Greetings, Frugal Farmer friends! Today I’m sharing a guest post from my blogging pal Richard, who blogs over at Frugality Magazine. Richard worked hard via frugality to pay off a boatload of debt so that he could get his life back. Today he’s sharing how to live a full life even on a strict budget.
Budgeting: its a necessary evil if you want to take control of your money.
But it’s also not without its problems, not least that budgeting your money carefully can mean denial. We give up spending wantonly on whatever we want, we economize, we give up on those frivolous expenses.
The risk, of course, is that budgeting reduces the fun of life. Instead of going out with your friends you stay home. Rather than eating out at restaurants you cook for yourself. You give up on those new jeans you wanted and try to make your current ones last another few months.
Over time, if we’re not careful, this element of denial can become a stone in your shoe; a constant source of annoyance and frustration. It can also lead to us living smaller, less exciting and less rounded lives.

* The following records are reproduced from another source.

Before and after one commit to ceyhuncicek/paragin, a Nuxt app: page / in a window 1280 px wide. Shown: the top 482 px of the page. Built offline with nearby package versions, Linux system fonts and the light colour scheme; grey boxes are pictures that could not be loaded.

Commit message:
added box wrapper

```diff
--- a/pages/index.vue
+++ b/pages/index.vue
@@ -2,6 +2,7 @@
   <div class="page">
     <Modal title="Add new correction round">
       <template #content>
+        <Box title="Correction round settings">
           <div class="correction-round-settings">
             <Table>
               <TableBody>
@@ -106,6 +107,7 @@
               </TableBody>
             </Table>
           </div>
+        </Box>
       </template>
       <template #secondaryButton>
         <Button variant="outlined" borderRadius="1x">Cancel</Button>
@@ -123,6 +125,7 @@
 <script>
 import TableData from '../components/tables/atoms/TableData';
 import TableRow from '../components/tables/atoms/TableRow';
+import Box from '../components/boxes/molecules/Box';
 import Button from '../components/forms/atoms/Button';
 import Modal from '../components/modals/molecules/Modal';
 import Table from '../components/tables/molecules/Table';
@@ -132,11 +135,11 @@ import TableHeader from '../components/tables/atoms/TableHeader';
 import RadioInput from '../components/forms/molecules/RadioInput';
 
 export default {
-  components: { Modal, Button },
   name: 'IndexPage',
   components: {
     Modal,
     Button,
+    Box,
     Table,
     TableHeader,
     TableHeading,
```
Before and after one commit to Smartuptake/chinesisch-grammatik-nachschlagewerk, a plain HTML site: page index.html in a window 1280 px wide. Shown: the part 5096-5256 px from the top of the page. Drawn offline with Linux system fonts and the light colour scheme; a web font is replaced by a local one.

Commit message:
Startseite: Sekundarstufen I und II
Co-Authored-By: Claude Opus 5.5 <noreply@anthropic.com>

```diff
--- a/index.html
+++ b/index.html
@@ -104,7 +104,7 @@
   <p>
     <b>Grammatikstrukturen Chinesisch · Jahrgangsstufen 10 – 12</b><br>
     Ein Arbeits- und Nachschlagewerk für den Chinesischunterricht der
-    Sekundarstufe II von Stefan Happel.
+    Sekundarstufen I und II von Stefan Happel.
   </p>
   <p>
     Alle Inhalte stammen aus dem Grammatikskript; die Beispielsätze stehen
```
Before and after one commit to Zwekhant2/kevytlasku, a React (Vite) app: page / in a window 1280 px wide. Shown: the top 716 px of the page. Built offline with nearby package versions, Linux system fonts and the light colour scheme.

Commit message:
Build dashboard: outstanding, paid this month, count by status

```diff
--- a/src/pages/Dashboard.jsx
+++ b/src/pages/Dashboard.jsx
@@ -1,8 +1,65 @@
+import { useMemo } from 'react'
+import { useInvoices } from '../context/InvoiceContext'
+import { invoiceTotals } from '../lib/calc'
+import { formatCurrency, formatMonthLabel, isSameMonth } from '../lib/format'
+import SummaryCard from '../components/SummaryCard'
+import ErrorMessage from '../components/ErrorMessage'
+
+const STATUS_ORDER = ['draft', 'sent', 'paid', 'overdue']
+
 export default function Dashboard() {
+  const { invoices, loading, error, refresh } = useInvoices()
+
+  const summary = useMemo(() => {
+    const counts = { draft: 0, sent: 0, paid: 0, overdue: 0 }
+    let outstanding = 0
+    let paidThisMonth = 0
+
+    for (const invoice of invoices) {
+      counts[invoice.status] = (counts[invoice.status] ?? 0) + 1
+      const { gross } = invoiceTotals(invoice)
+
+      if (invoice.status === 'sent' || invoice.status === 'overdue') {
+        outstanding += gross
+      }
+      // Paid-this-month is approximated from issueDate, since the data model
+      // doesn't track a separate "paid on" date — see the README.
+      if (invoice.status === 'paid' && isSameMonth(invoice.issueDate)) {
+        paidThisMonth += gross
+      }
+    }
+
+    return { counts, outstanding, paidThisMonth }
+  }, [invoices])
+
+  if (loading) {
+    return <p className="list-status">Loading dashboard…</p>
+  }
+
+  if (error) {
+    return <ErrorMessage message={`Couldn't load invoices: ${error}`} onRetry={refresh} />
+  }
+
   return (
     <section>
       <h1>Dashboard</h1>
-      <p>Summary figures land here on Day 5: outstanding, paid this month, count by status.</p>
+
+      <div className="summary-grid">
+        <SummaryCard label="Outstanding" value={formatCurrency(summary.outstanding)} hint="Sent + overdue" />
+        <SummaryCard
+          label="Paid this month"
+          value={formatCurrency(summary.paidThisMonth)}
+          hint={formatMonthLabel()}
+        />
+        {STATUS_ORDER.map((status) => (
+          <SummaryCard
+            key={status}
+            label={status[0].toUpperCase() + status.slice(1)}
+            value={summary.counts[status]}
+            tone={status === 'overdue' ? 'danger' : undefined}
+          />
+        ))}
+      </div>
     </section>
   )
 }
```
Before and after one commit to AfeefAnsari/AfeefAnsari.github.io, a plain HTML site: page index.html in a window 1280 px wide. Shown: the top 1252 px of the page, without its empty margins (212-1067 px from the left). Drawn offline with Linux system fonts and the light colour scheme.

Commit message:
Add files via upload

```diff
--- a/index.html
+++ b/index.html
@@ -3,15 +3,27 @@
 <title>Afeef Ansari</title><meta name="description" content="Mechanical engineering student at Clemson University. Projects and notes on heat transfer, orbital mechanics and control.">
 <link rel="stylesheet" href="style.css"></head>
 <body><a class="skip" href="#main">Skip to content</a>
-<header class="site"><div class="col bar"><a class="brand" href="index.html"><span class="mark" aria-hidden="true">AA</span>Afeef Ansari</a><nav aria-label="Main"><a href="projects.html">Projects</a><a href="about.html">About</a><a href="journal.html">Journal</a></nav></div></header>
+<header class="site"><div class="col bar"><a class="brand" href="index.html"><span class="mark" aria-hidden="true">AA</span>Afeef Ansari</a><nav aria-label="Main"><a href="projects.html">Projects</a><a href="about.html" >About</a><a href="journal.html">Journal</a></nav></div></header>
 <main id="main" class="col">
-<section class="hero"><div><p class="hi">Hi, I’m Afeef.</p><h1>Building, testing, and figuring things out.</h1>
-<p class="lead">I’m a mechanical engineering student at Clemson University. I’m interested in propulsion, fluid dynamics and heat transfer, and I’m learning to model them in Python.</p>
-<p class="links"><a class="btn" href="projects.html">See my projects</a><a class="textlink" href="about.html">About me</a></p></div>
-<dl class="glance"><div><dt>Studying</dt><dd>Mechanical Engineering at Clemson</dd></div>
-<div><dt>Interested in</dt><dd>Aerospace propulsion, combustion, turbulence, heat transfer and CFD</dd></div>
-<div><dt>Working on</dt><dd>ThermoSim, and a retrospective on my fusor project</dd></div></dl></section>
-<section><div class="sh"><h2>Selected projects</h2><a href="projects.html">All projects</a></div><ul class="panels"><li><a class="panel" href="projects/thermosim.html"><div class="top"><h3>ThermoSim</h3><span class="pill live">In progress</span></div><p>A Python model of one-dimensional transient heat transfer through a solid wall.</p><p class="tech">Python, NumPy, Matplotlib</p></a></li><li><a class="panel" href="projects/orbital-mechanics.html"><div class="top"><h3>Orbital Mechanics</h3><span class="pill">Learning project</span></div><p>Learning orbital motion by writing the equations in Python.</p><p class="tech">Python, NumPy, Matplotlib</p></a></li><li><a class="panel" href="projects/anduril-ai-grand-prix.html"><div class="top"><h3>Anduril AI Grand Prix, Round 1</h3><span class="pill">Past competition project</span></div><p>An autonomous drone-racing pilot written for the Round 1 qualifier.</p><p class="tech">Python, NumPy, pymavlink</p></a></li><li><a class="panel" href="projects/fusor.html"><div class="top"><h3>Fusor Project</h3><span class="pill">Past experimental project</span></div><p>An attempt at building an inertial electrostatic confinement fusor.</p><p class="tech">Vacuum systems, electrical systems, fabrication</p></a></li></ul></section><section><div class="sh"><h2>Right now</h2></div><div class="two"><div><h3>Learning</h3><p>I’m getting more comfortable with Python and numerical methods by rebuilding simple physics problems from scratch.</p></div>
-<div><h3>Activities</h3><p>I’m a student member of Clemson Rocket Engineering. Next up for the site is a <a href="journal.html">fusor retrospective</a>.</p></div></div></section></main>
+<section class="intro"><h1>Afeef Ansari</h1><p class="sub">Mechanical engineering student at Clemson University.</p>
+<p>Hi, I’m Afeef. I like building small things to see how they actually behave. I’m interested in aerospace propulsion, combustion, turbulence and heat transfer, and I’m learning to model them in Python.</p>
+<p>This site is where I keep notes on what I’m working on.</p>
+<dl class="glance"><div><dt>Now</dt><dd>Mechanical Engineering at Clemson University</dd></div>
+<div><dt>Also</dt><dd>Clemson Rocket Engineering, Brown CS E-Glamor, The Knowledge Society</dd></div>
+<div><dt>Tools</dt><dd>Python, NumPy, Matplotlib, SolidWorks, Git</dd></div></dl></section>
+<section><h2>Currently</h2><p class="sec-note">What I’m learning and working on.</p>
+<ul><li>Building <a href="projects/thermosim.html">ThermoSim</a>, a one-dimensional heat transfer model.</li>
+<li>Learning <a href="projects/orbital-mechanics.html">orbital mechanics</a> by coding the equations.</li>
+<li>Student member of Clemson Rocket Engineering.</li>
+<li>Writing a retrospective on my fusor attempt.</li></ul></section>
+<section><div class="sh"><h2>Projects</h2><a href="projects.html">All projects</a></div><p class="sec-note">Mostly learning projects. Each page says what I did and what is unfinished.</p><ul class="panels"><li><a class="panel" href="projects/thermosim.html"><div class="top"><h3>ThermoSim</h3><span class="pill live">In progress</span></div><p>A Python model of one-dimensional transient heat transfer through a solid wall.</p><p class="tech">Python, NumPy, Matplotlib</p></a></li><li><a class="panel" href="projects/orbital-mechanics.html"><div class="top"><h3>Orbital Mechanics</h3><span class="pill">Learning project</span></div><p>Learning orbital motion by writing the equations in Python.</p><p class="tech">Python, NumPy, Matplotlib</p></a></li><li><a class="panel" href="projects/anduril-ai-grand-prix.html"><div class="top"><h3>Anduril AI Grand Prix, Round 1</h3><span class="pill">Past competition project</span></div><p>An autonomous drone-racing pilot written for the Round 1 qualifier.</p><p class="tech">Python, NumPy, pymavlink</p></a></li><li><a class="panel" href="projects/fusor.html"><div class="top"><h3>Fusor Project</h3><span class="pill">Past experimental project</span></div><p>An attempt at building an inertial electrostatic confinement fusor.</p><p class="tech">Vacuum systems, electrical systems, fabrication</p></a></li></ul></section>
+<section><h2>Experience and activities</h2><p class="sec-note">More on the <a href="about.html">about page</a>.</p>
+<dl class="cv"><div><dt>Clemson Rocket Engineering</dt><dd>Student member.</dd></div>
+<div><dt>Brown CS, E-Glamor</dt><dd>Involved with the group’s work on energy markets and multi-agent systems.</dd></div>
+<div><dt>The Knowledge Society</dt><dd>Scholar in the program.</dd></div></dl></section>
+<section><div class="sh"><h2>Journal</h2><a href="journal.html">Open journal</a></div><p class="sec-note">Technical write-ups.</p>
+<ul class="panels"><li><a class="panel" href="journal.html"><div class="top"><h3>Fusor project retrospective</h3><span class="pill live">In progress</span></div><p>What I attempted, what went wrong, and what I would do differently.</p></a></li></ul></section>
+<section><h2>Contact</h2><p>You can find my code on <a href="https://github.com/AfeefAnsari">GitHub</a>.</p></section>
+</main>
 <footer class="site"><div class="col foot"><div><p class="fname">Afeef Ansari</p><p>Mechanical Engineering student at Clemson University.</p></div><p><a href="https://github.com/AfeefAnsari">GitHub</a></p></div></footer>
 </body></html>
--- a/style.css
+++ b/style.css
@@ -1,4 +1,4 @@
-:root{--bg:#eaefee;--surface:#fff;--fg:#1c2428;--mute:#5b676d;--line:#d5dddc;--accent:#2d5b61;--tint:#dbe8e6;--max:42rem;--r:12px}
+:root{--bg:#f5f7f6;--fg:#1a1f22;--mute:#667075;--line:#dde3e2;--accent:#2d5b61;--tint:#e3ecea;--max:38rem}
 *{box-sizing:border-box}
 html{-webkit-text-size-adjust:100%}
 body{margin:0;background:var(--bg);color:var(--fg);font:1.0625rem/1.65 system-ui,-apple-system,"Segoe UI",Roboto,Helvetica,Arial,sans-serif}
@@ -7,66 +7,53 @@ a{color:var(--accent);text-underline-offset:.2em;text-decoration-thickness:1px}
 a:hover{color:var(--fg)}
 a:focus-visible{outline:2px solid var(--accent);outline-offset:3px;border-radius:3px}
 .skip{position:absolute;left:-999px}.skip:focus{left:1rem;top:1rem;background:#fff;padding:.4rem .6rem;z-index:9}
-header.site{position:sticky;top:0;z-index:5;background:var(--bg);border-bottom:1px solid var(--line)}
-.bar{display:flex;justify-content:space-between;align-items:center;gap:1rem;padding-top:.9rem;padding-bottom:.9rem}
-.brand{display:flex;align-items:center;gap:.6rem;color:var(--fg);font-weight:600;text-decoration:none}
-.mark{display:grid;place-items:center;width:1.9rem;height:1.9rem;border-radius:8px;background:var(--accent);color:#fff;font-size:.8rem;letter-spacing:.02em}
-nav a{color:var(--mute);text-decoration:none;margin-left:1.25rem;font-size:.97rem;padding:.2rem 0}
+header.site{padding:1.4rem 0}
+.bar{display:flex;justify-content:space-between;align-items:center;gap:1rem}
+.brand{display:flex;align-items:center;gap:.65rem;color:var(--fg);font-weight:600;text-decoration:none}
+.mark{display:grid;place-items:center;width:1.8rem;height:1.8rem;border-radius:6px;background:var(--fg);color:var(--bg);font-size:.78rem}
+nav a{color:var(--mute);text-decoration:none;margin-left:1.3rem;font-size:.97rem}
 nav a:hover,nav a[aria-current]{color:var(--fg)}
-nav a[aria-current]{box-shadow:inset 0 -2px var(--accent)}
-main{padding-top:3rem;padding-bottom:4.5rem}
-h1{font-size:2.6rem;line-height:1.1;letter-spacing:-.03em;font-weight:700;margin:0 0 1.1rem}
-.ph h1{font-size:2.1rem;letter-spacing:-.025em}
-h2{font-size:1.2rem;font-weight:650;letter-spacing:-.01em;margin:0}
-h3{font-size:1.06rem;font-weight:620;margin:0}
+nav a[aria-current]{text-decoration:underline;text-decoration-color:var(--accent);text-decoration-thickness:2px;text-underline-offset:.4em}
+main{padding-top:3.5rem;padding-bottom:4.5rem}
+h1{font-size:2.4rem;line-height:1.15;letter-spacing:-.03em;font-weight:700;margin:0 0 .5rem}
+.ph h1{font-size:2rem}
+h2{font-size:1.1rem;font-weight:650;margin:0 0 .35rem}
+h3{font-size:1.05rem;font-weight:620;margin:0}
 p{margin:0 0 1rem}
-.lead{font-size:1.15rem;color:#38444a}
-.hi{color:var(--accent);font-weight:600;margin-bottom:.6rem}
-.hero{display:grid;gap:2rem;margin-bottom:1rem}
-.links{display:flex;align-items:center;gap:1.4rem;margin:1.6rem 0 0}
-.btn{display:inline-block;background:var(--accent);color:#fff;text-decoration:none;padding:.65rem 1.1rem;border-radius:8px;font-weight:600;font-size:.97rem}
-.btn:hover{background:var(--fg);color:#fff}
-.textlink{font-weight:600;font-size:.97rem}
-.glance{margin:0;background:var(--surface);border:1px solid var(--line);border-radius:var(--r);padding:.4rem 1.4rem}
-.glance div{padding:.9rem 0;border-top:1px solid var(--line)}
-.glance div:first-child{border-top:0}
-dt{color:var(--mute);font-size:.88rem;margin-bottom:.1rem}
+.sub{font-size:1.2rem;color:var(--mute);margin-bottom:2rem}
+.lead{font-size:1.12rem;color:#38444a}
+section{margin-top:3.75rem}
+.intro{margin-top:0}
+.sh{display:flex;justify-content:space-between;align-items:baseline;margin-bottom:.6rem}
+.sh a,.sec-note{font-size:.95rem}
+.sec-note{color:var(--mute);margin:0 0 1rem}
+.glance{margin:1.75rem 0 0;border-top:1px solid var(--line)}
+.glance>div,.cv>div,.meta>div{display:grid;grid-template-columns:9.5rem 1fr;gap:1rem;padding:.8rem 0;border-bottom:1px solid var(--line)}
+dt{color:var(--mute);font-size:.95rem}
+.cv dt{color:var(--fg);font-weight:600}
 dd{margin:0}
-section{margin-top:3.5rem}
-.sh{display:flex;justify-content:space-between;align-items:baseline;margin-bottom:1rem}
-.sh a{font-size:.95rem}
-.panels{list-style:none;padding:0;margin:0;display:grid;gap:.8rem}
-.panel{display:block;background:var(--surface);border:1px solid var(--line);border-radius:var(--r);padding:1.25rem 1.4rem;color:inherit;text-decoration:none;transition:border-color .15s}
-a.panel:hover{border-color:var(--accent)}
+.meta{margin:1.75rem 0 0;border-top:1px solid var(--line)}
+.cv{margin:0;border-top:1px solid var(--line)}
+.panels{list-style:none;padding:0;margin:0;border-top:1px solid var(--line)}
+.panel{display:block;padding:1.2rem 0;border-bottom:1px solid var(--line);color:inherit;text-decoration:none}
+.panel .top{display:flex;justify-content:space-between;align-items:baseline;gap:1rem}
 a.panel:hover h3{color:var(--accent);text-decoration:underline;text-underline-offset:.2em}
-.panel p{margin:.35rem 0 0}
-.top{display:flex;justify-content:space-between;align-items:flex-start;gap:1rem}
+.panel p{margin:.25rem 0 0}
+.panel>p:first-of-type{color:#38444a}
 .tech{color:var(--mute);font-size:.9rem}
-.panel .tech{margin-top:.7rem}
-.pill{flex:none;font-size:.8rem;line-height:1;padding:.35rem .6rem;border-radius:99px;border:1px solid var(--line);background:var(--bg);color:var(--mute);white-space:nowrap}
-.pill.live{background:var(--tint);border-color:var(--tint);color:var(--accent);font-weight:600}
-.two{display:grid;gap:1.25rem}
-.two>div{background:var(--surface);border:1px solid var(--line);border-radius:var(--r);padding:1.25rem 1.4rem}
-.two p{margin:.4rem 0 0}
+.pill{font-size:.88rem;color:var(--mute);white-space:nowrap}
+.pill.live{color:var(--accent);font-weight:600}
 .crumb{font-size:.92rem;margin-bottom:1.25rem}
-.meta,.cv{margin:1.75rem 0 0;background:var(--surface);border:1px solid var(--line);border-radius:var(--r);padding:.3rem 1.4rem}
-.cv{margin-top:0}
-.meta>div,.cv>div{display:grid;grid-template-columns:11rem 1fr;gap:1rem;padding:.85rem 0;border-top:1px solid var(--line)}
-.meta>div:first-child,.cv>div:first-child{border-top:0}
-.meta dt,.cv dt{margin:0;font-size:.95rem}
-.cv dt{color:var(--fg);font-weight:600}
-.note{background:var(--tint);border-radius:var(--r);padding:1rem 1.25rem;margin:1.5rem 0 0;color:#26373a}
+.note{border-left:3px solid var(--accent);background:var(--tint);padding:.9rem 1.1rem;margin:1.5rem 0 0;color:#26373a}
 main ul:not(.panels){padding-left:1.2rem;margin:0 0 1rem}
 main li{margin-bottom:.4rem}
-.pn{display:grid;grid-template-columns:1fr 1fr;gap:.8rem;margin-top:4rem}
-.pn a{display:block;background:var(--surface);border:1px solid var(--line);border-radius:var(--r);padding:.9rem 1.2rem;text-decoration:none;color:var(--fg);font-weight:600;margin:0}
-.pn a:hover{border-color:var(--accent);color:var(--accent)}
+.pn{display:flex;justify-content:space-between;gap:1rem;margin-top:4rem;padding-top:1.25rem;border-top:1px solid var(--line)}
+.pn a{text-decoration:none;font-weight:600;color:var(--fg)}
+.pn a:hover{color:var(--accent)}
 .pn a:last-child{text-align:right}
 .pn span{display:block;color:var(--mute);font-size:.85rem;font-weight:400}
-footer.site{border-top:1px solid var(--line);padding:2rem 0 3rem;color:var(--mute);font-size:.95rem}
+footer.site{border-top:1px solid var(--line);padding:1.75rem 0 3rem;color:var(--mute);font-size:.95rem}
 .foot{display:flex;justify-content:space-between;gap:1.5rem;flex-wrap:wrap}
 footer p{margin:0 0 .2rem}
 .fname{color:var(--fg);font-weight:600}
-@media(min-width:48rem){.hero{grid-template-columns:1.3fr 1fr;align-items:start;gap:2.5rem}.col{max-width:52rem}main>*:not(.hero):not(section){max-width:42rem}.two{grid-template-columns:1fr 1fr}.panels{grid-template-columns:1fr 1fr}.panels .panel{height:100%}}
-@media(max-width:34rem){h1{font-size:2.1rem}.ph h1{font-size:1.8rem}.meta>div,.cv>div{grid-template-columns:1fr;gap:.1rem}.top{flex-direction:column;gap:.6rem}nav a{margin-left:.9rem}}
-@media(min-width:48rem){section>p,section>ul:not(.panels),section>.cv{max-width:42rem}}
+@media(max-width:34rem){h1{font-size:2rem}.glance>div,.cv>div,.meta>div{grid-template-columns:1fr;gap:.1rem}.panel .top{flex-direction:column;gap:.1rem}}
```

Here’s the thing though; living on a budget doesn’t necessarily mean you have to live less than before. Certainly, you’ll likely have to give up on some of the trappings of our consumer society, but in truth its very rarely “things” which bring us long-term pleasure.
I would suggest that the things which really matter in life – which make your life richer and more enjoyable – are factors such as:
- Building strong personal relationships with others
- Doing something with your time which has a positive impact on others
- Learning new skills and growing as a person
- Building a life which is rich in memorable experiences
Take Up A (Low Cost) Hobby
Try a few out and you might just discover (or rediscover) a passion that allows you live a richer life without busting your budget.
Volunteer With An Organization You’re Passionate About
Two of my passions are pets and wildlife. As a result over the years I’ve volunteered with a number of organizations, from rescue shelters to conservation charities.
Spending my time on such pursuits not only lets me contribute to something I strongly support, but its also been a great way to meet like-minded people and to be offered opportunities that otherwise wouldn’t have arisen.
I know more than a few people, for example, who have ended up working for the charity they started volunteering for, opening up a whole (exciting) new chapter in their lives.
Start A Garden
There’s something oddly satisfying about growing your own food. Not only can it be highly rewarding, but of course it can also help to save you money on groceries. From a very gentle start I now grow virtually every vegetable we ever eat, and I spend just a few hours each week on maintaining my plot.
There are other benefits too. Getting outdoors can be highly beneficial, as can getting in touch with nature. Lastly, I’ve made a surprising number of friends too, who are all too happy to share advice and tips with me over a nice cup of tea.
Thanks to seed swaps, thrift stores and generous friends you can often get started for next to nothing. Even better, by saving your seeds you’ll find that growing your own vegetables actually becomes cheaper every year!
Get Out in the Countryside
Nature can have almost miraculous effects on our stress levels and general well-being. Somehow removing yourself from all the mayhem of modern life encourages you to slow down, enjoy the sunshine and watch the wildlife around you.
Additionally, of course, getting out into the countryside also encourages you to exercise. From walking to cycling, getting out in the wilderness is a fantastic way to enrich your life without breaking your budget.
Join Local Clubs and Activity Groups
From mountain biking clubs to local gardening groups, there are loads of ways to not only engage your passions but also meet loads of experienced, like-minded individuals.
These relationships serve to enrich your life, while engaging in your hobbies also serves to great a more rounded and joyful existence.
As you can see, living on a budget doesn’t have to mean becoming a hermit.
Just because you’re trying to avoid spending money doesn’t mean that you have to give up on life.
In fact, I would argue that things are quite the opposite. When you stop craving for new gadgets and indulging in “retail therapy” you have more time to enjoy the things in life which really matter.
The overriding message is this: don’t be afraid to start budgeting. You’ll not only be making positive financial steps, but your life as a whole can become richer and more full of positive, memorable experiences as a result.
Richard is a keen naturalist, animal lover and personal finance blogger based in the UK. Find out more about his journey from debt to freedom at Frugality Magazine.
Have you ever been afraid to live on a budget because of perceived restrictions on fun? How do you live a fulfilling life on a budget?